Back in the 17th century, there was a medical student named Johannes Jofer who coined the term Nostos (meaning homecoming) and Algos (meaning a pain or longing). He had studied a group of ill Swiss mercenaries serving abroad, and he noted that the mercs were being discharged based on physical ailments including fatigue, insomnia, irregular heartbeat, indigestion and more. Only, there didn’t seem to be any external disturbance to cause such affects. Rather, he attributed their conditions as something similar to paranoia, and more specifically a melancholy yearning for a specific object or place – in their case, a desire for their homeland.
Nostalgia the Mental Condition
At that point, Nostos Algos became known as a Swiss condition, that is until migration increased and similar conditions were observed in various groups of people who had been separated from their native place for a long period of time. For nearly three centuries, nostalgia was viewed as a neurological disease and something troubling to undergo. By the 20th century, it was even upgraded to a mental condition similar to depression, and Freudian-esque psychologists penned it as the mind’s unwillingness to let go of childhood, even taking it as far as the desire to return to a fetal state.
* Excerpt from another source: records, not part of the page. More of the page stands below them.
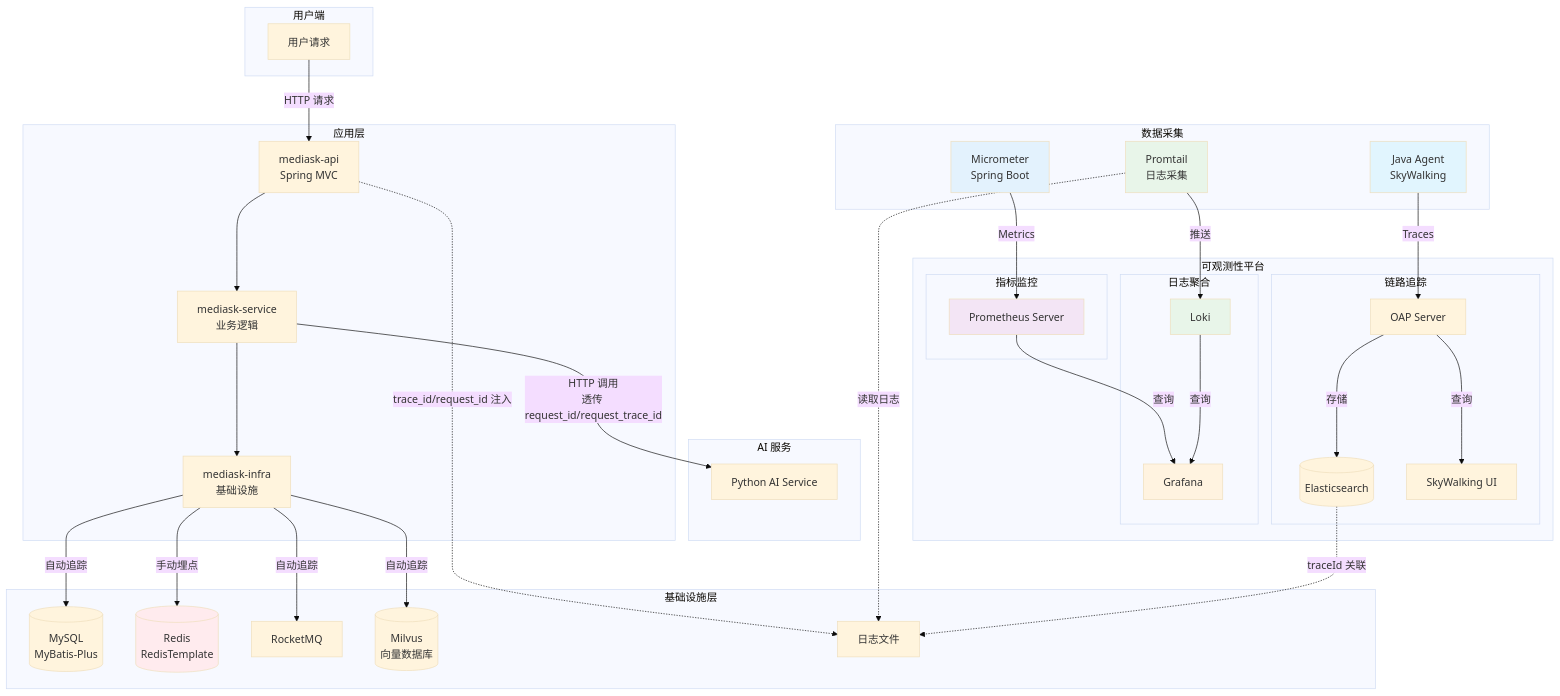
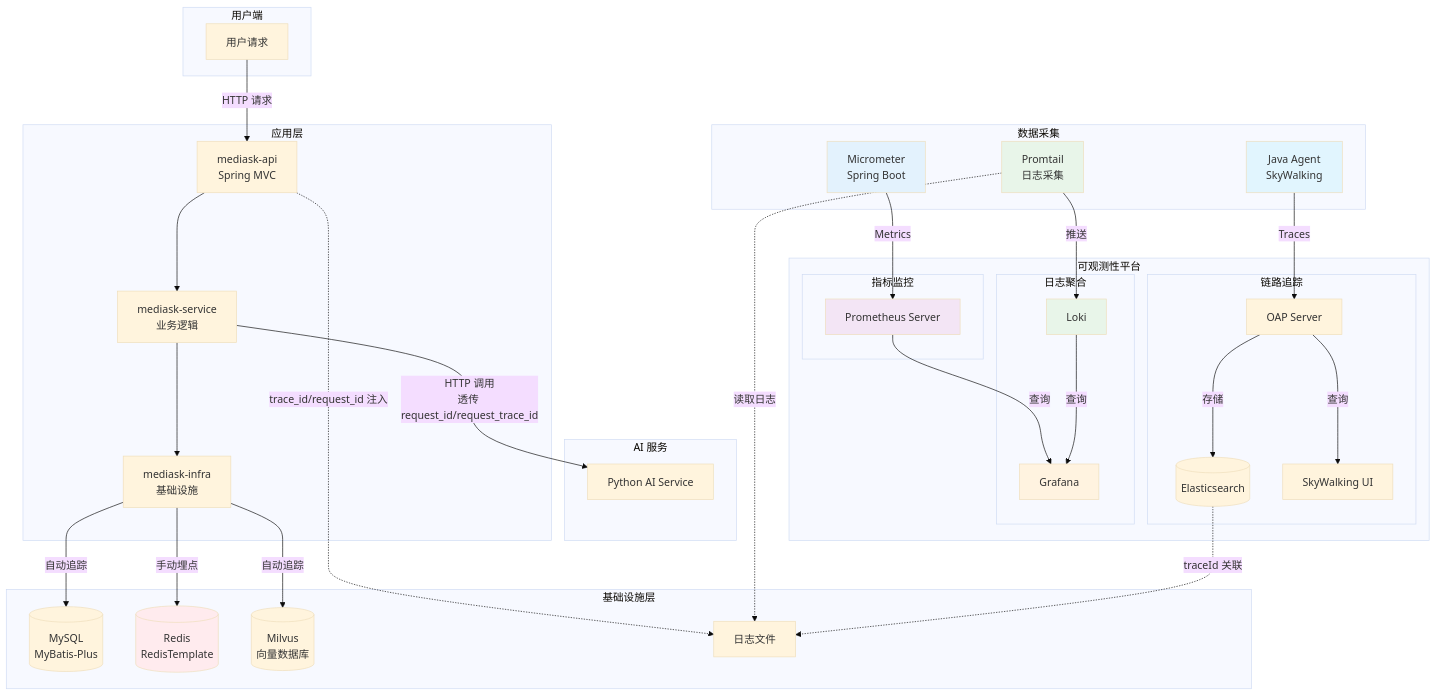
Before and after one commit to JianwenShaw/MediAskDocs: the first of 3 diagrams in docs/17-OBSERVABILITY.md, drawn with Mermaid (base theme). The commit also changed other lines of this file and 12 other files, not shown here.

````diff
--- a/docs/17-OBSERVABILITY.md
+++ b/docs/17-OBSERVABILITY.md
@@ -517,79 +516,77 @@
 ```mermaid
 graph TB
     subgraph 用户端
         U[用户请求]
     end
 
     subgraph 应用层
         A[mediask-api<br/>Spring MVC]
         S[mediask-service<br/>业务逻辑]
         I[mediask-infra<br/>基础设施]
     end
 
     subgraph AI 服务
         PY[Python AI Service]
     end
 
     subgraph 基础设施层
         DB[(MySQL<br/>MyBatis-Plus)]
         R[(Redis<br/>RedisTemplate)]
-        MQ[RocketMQ]
         V[(Milvus<br/>向量数据库)]
         Log[日志文件]
     end
 
     subgraph 数据采集
         SW_Agent[Java Agent<br/>SkyWalking]
         Micrometer[Micrometer<br/>Spring Boot]
         Promtail[Promtail<br/>日志采集]
     end
 
     subgraph 可观测性平台
         subgraph 链路追踪
             OAP[OAP Server]
             ES[(Elasticsearch)]
             SW_UI[SkyWalking UI]
         end
 
         subgraph 指标监控
             Prometheus[Prometheus Server]
         end
 
         subgraph 日志聚合
             Loki[Loki]
             Grafana[Grafana]
         end
     end
 
     U -->|"HTTP 请求"| A
     A --> S
     S --> I
     S -->|"HTTP 调用<br/>透传 request_id/request_trace_id"| PY
 
     I -->|"自动追踪"| DB
     I -->|"手动埋点"| R
-    I -->|"自动追踪"| MQ
     I -->|"自动追踪"| V
 
     A -.->|"trace_id/request_id 注入"| Log
 
     SW_Agent -->|"Traces"| OAP
     Micrometer -->|"Metrics"| Prometheus
     Promtail -.->|"读取日志"| Log
 
     OAP -->|"存储"| ES
     OAP -->|"查询"| SW_UI
     Prometheus -->|"查询"| Grafana
     Promtail -->|"推送"| Loki
     Loki -->|"查询"| Grafana
 
     ES -.->|"traceId 关联"| Log
 
     style SW_Agent fill:#e1f5fe
     style Micrometer fill:#e3f2fd
     style Prometheus fill:#f3e5f5
     style Grafana fill:#fff3e0
     style R fill:#ffebee
     style Loki fill:#e8f5e9
     style Promtail fill:#e8f5e9
 ```
````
A Pleasant Look Back
But, like several other ailments and conditions, all that was really needed was simply more research. And after a few more decades of studying nostalgia and its affects, its perception changed in two huge ways. First, it’s meaning changed from home sickness to a more general yearning for the past. And secondly and more significantly, it was dropped as a disease and became viewed as a pleasant experience.
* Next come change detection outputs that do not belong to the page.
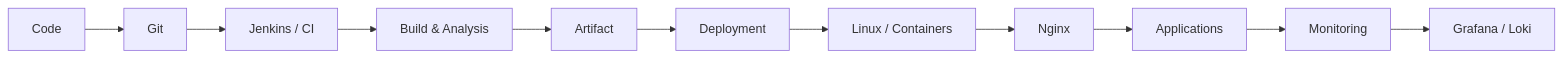
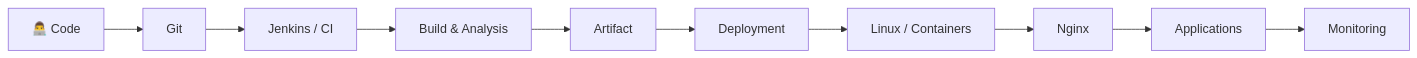
The first of 4 diagrams in README.md (Aryamnsls/Aryamnsls), drawn with Mermaid before and after one commit. The commit also changed other lines of this file, not shown here.

````diff
--- a/README.md
+++ b/README.md
@@ -274,13 +257,24 @@
 ```mermaid
 flowchart LR
-    DEV["Code"] --> GIT["Git"]
-    GIT --> CI["Jenkins / CI"]
-    CI --> QA["Build & Analysis"]
-    QA --> ART["Artifact"]
-    ART --> DEP["Deployment"]
-    DEP --> INFRA["Linux / Containers"]
-    INFRA --> PROXY["Nginx"]
-    PROXY --> APP["Applications"]
-    APP --> MON["Monitoring"]
-    MON --> OBS["Grafana / Loki"]
+
+    DEV["👨‍💻 Code"]
+    GIT["Git"]
+    CI["Jenkins / CI"]
+    QA["Build & Analysis"]
+    ART["Artifact"]
+    DEP["Deployment"]
+    INFRA["Linux / Containers"]
+    PROXY["Nginx"]
+    APP["Applications"]
+    MON["Monitoring"]
+
+    DEV --> GIT
+    GIT --> CI
+    CI --> QA
+    QA --> ART
+    ART --> DEP
+    DEP --> INFRA
+    INFRA --> PROXY
+    PROXY --> APP
+    APP --> MON
 ```
````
But why? Well, it’s because people who “suffered” from nostalgia were actually proven to show health-induced benefits, including:
- A boost in psychological wellbeing
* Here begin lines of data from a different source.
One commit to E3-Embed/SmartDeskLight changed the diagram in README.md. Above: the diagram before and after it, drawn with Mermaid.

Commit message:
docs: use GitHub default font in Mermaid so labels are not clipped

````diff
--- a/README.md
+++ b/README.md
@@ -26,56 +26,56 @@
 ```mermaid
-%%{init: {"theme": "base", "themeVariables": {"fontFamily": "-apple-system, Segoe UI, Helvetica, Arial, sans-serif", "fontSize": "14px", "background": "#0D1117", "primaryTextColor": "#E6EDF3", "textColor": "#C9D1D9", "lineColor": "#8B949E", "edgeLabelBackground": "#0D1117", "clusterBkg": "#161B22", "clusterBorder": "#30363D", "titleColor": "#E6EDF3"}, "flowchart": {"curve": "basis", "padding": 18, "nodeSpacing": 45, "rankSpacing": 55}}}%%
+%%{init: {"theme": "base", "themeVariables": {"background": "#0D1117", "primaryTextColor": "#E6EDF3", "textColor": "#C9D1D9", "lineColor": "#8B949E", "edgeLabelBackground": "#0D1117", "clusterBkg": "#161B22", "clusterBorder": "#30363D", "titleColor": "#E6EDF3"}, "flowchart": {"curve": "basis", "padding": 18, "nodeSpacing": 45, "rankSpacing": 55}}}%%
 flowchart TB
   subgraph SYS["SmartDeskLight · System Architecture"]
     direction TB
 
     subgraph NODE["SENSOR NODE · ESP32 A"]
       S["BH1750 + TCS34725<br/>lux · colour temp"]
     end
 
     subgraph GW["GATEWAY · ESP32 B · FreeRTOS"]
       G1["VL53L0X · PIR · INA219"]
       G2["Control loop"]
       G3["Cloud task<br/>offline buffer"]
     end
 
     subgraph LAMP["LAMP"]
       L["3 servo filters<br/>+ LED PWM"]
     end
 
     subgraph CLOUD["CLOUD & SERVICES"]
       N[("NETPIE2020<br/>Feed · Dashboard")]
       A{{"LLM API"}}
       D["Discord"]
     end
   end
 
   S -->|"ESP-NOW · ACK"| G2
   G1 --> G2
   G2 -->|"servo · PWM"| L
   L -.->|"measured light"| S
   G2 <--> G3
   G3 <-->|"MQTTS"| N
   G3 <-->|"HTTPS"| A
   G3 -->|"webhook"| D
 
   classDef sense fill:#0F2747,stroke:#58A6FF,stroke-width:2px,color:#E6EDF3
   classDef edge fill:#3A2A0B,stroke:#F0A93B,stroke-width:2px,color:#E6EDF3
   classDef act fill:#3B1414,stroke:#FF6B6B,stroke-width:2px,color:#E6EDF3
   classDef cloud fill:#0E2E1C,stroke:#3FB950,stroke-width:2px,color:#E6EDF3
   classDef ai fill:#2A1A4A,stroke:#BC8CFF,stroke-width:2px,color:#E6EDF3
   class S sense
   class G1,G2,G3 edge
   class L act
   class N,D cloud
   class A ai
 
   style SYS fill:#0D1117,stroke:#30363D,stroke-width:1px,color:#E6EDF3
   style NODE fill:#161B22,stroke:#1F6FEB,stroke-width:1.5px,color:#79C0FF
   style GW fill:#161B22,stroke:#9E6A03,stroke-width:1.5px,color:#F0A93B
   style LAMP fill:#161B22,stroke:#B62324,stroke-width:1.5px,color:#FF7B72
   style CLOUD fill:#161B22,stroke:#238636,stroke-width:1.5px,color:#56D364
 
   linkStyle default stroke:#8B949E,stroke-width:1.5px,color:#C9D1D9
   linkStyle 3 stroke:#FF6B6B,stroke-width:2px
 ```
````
- Increased feelings of self-esteem
- A greater sense of self belonging
- Psychological growth
- Increased charitable actions
Benefiting On Memories
Psychologists for centuries had seen nostalgia as a cause of mental distress, when all along it had actually been quite the opposite – a restorative way of coping with mental distress and improving personal wellbeing. It became so widely accepted and studied that nostalgia can be seen everywhere by today’s marketing standards. Just take a quick glance at the latest movie releases, band anniversary album tours, throwback fashion and more.
In fact, memories don’t have to simply be associated with vague mental recollections. After all, old photo albums and home videos are great examples of tangible vehicles of nostalgia, but they are in danger of fading from existence. At Southtree, our professionals can digitize your old analog media (pictures, film, audio cassettes and more), converting them to DVD, thumb drive and the cloud, so that your lifetime of nostalgia lasts for generations to come.
While it was once seen as a “condition” of being stuck in the past, research has proven that isn’t what nostalgia is about or how it works. Instead, nostalgia is one of the best personal tools to help us remember that our lives can have meaning and value by giving us the confidence and motivation to face the challenges of the future by embracing the past.